[[ Exercise inputs, beginning ]]
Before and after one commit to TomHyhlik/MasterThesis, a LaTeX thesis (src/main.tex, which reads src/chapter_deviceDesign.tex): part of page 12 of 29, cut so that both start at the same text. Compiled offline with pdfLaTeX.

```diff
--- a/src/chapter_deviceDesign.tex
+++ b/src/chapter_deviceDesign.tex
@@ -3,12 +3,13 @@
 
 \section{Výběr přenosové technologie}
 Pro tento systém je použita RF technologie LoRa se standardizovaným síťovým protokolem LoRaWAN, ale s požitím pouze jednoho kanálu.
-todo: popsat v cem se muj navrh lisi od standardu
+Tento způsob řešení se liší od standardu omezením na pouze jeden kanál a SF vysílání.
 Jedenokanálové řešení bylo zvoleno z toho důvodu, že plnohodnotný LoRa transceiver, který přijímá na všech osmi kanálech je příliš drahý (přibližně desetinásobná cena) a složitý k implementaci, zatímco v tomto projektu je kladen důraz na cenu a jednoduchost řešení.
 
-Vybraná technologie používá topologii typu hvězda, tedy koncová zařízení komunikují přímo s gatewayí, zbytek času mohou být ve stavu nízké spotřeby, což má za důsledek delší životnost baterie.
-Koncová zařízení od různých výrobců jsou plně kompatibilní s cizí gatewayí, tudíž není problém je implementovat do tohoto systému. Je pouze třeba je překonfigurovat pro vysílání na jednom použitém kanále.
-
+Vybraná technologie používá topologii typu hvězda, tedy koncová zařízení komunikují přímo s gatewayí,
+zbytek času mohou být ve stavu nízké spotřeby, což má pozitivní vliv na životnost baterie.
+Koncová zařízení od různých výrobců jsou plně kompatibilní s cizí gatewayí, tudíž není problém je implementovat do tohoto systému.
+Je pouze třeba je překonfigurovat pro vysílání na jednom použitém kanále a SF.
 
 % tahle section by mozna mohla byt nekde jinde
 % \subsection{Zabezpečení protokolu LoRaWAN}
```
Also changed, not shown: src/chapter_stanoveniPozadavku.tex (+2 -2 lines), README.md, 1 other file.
[[ Exercise inputs, end ]]
● Task directions
The full data must appear again, retyped in every detail.

● Solution to the problem
Before and after one commit to TomHyhlik/MasterThesis, a LaTeX thesis (src/main.tex, which reads src/chapter_deviceDesign.tex): part of page 12 of 29, cut so that both start at the same text. Compiled offline with pdfLaTeX.

```diff
--- a/src/chapter_deviceDesign.tex
+++ b/src/chapter_deviceDesign.tex
@@ -3,12 +3,13 @@
 
 \section{Výběr přenosové technologie}
 Pro tento systém je použita RF technologie LoRa se standardizovaným síťovým protokolem LoRaWAN, ale s požitím pouze jednoho kanálu.
-todo: popsat v cem se muj navrh lisi od standardu
+Tento způsob řešení se liší od standardu omezením na pouze jeden kanál a SF vysílání.
 Jedenokanálové řešení bylo zvoleno z toho důvodu, že plnohodnotný LoRa transceiver, který přijímá na všech osmi kanálech je příliš drahý (přibližně desetinásobná cena) a složitý k implementaci, zatímco v tomto projektu je kladen důraz na cenu a jednoduchost řešení.
 
-Vybraná technologie používá topologii typu hvězda, tedy koncová zařízení komunikují přímo s gatewayí, zbytek času mohou být ve stavu nízké spotřeby, což má za důsledek delší životnost baterie.
-Koncová zařízení od různých výrobců jsou plně kompatibilní s cizí gatewayí, tudíž není problém je implementovat do tohoto systému. Je pouze třeba je překonfigurovat pro vysílání na jednom použitém kanále.
-
+Vybraná technologie používá topologii typu hvězda, tedy koncová zařízení komunikují přímo s gatewayí,
+zbytek času mohou být ve stavu nízké spotřeby, což má pozitivní vliv na životnost baterie.
+Koncová zařízení od různých výrobců jsou plně kompatibilní s cizí gatewayí, tudíž není problém je implementovat do tohoto systému.
+Je pouze třeba je překonfigurovat pro vysílání na jednom použitém kanále a SF.
 
 % tahle section by mozna mohla byt nekde jinde
 % \subsection{Zabezpečení protokolu LoRaWAN}
```
Also changed, not shown: src/chapter_stanoveniPozadavku.tex (+2 -2 lines), README.md, 1 other file.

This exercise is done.